**Your instructions**
Could you set down the lines from the first line of the entries below through the line with "Also changed, not shown: 2 other files.", exactly and with no pictures?

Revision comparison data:
- - - - - - -

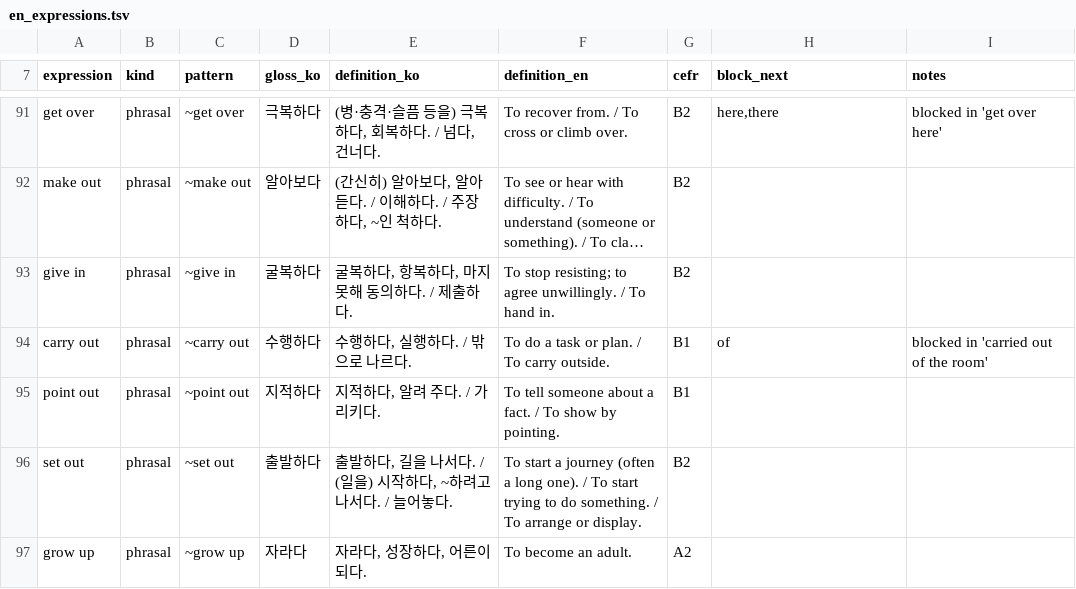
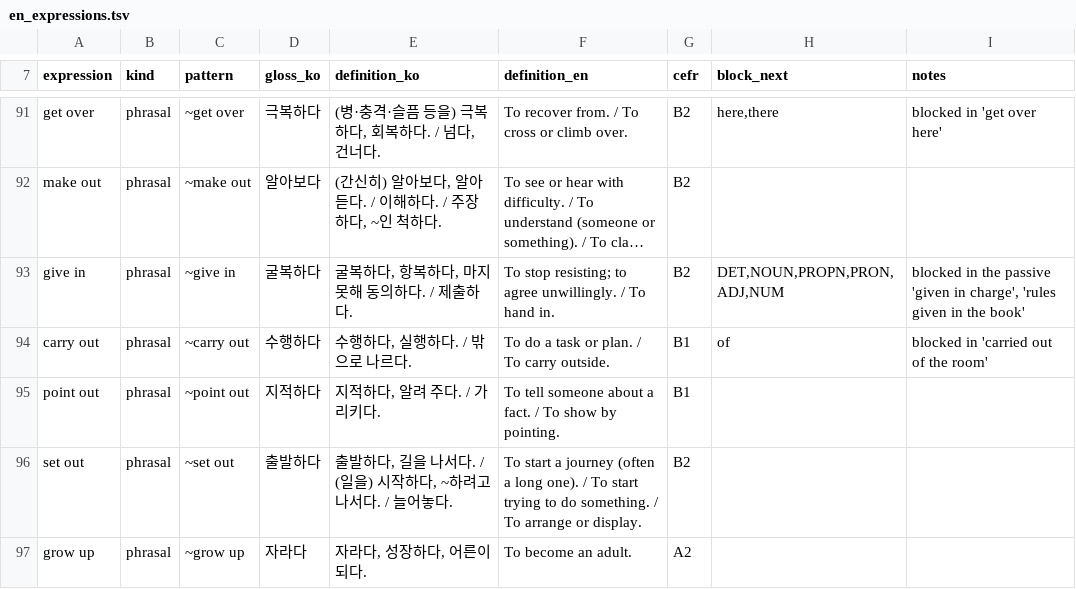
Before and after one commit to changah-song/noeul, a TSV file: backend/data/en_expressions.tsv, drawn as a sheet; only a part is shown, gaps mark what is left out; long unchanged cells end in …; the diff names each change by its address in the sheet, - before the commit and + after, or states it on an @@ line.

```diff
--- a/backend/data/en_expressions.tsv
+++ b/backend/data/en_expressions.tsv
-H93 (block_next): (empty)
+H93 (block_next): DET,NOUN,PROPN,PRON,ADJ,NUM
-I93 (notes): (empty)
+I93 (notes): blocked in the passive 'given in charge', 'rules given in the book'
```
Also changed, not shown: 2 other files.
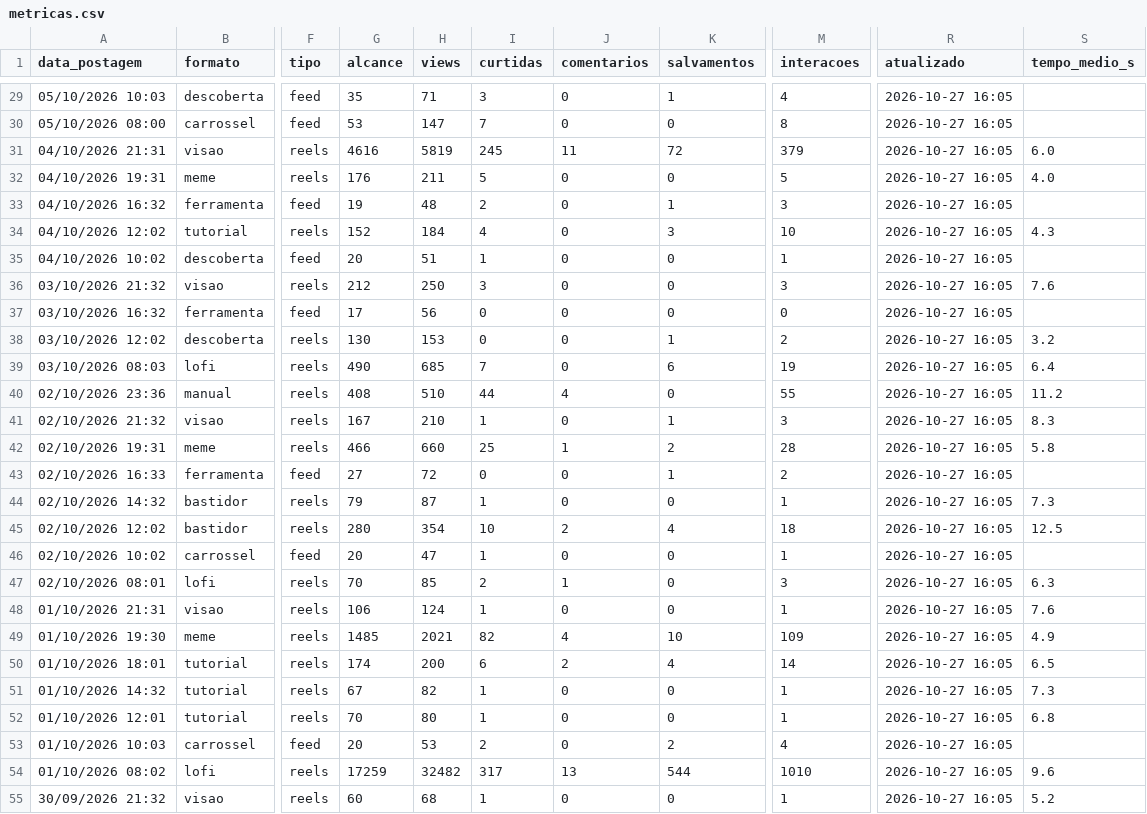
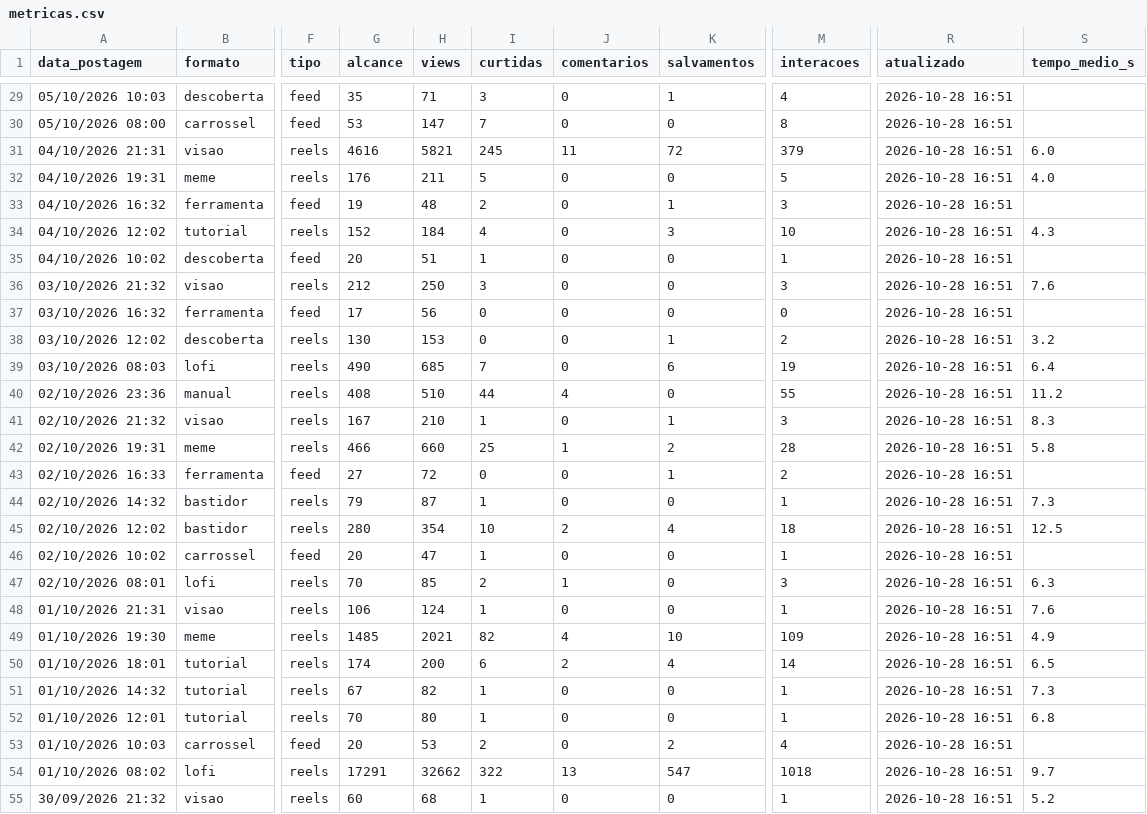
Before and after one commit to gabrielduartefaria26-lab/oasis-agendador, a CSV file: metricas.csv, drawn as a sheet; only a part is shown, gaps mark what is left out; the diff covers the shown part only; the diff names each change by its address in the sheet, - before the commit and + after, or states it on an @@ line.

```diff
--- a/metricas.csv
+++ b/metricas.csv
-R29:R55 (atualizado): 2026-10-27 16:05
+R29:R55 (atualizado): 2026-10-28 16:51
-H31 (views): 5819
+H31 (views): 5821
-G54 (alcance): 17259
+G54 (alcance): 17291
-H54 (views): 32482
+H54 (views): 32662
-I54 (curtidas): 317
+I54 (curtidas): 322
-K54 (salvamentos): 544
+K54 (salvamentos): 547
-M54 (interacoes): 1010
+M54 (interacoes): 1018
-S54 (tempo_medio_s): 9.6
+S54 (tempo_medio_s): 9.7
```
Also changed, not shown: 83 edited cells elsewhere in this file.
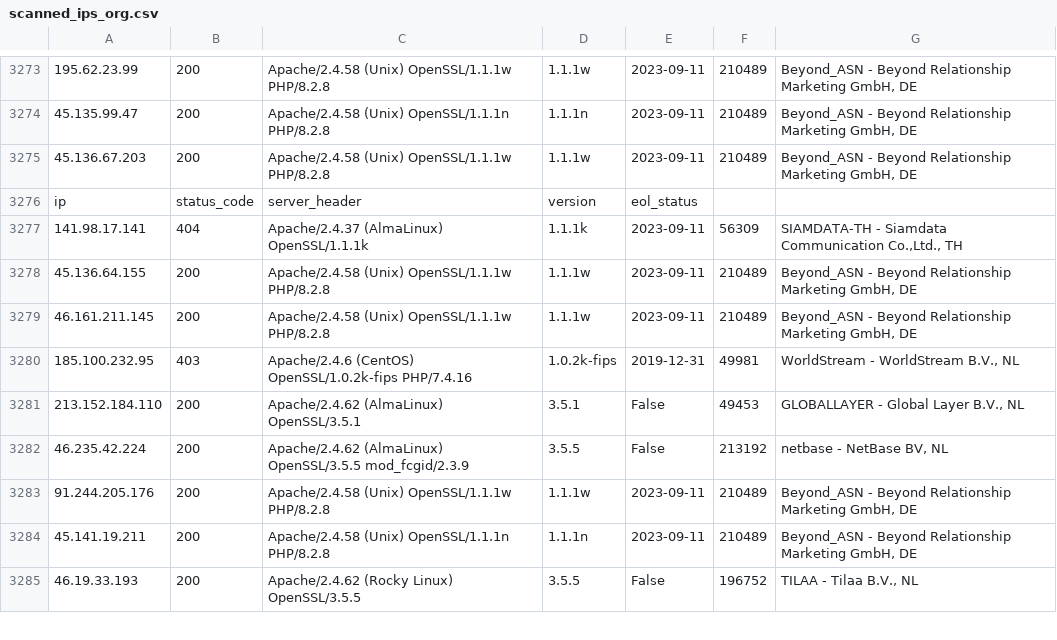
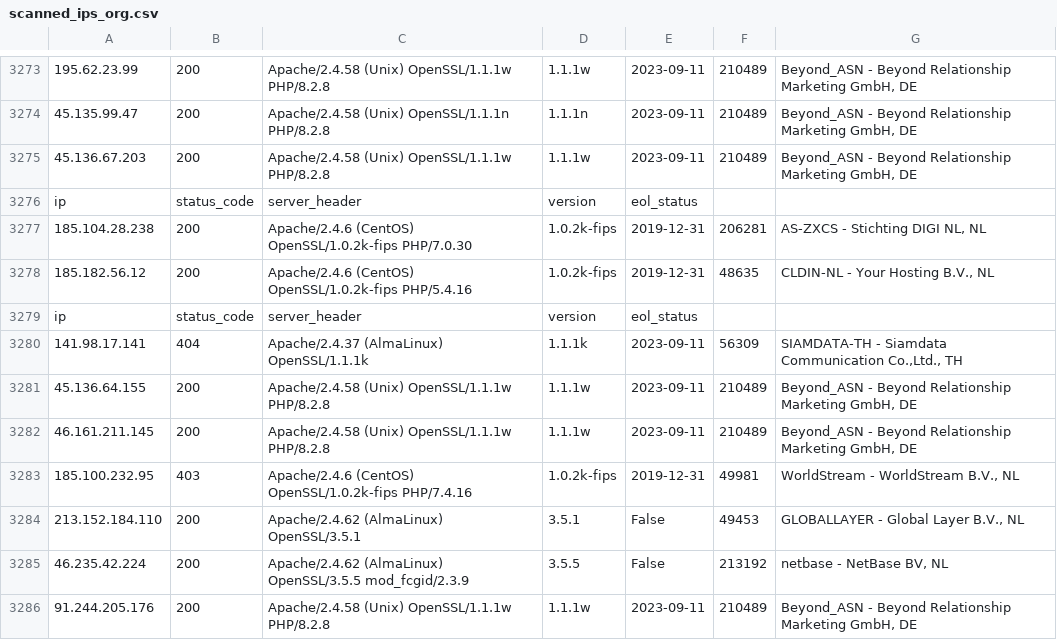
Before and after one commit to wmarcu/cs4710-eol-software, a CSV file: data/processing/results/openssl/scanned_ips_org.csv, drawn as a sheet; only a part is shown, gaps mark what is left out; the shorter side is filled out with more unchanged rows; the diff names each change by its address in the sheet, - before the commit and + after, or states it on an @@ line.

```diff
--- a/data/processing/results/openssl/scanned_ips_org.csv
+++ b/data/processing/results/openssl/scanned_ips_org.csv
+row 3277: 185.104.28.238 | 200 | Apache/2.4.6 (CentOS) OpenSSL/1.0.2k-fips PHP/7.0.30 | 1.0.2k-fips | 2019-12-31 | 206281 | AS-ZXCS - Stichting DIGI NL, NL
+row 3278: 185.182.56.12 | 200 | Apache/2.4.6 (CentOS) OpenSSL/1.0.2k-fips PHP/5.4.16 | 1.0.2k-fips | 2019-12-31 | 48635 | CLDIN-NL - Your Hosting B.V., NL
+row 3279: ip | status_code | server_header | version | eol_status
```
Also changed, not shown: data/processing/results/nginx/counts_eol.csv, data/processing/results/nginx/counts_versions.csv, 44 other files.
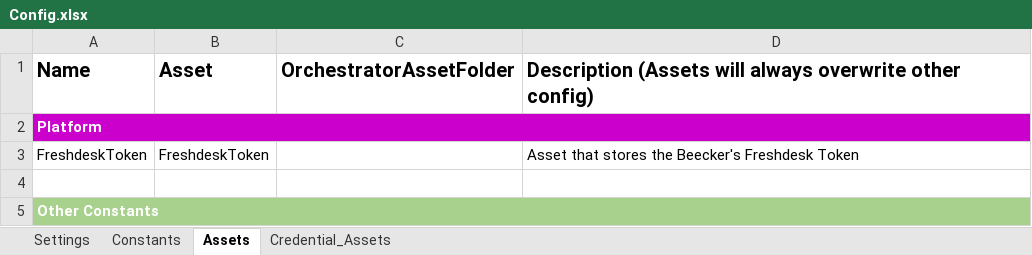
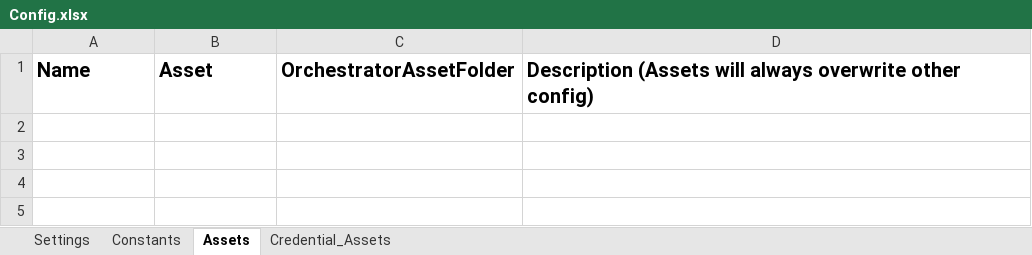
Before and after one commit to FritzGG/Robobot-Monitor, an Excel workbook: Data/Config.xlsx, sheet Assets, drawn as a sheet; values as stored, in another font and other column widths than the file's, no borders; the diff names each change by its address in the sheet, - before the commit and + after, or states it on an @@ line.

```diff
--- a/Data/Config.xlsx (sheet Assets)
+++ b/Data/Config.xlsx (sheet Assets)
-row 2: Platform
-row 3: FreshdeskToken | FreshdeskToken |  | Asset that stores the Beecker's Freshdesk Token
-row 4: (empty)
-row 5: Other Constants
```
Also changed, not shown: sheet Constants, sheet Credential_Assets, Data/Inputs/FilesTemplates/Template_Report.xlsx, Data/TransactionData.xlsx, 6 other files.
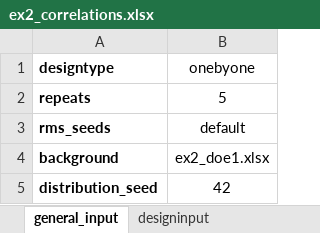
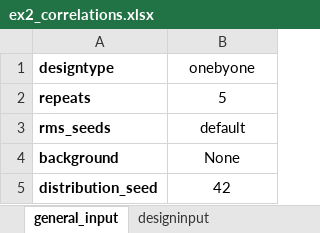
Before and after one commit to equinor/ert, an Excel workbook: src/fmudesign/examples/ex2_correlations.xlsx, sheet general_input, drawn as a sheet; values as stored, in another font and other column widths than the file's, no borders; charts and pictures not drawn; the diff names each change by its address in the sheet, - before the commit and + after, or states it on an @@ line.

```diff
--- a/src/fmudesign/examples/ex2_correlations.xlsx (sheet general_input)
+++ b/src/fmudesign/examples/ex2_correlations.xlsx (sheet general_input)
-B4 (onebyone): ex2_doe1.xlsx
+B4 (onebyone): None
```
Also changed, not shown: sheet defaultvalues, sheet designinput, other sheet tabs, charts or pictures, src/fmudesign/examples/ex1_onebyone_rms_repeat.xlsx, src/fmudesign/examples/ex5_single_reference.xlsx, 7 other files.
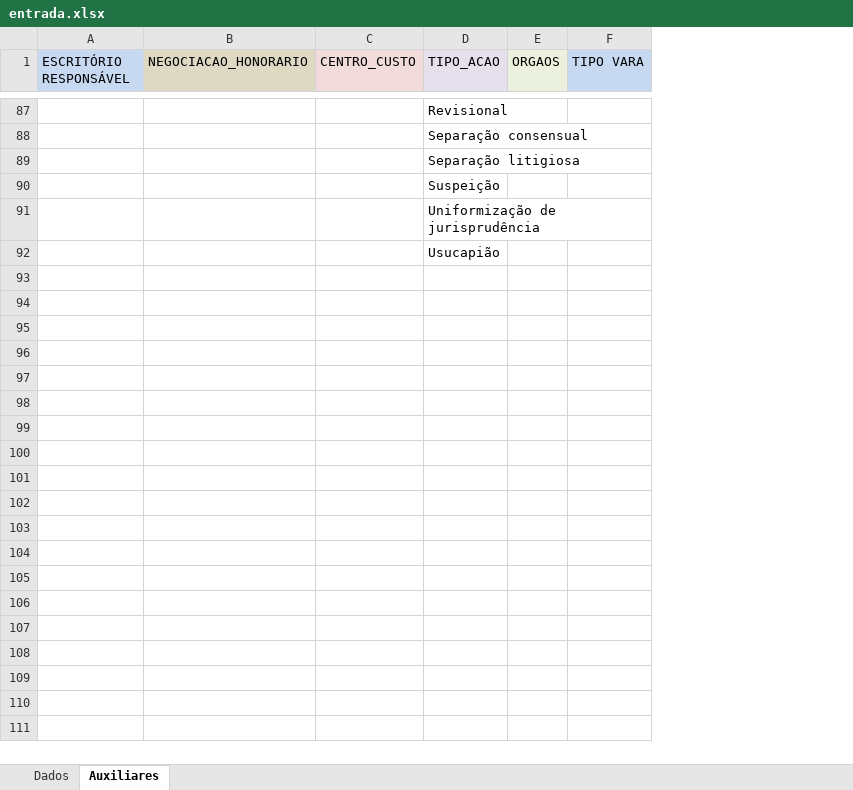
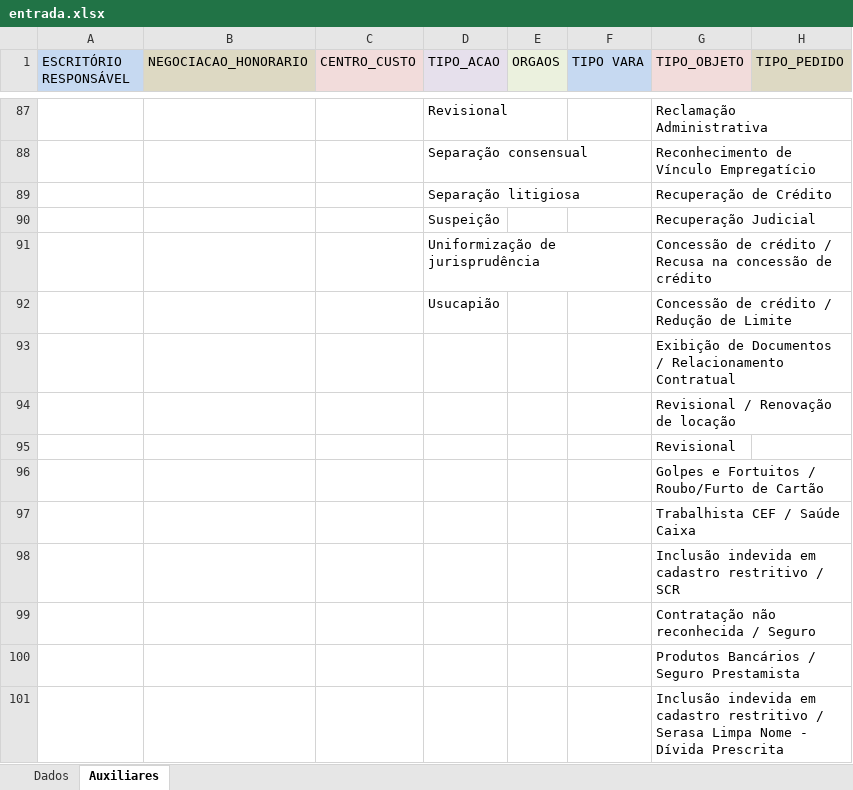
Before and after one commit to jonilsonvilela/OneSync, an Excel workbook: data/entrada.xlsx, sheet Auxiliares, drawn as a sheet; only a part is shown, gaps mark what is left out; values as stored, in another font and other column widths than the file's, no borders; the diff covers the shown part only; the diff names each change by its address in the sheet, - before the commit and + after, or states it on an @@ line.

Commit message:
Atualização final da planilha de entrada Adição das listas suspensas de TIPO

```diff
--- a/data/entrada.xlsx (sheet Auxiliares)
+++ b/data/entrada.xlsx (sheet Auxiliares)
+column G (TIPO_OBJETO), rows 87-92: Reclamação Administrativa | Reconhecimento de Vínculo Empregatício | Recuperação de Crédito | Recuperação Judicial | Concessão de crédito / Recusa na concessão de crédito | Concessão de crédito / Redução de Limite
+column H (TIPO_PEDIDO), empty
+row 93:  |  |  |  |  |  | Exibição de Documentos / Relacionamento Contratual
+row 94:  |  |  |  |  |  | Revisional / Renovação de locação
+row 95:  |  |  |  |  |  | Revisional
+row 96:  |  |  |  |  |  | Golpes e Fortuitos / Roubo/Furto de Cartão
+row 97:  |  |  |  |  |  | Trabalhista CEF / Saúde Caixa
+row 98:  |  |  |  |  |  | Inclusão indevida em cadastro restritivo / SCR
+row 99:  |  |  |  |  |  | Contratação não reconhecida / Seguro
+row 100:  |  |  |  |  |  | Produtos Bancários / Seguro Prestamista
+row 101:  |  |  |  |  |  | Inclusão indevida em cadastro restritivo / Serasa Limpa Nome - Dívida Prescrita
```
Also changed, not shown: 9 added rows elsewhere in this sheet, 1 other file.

- - - - - - -

**Task output**
Before and after one commit to changah-song/noeul, a TSV file: backend/data/en_expressions.tsv, drawn as a sheet; only a part is shown, gaps mark what is left out; long unchanged cells end in …; the diff names each change by its address in the sheet, - before the commit and + after, or states it on an @@ line.

```diff
--- a/backend/data/en_expressions.tsv
+++ b/backend/data/en_expressions.tsv
-H93 (block_next): (empty)
+H93 (block_next): DET,NOUN,PROPN,PRON,ADJ,NUM
-I93 (notes): (empty)
+I93 (notes): blocked in the passive 'given in charge', 'rules given in the book'
```
Also changed, not shown: 2 other files.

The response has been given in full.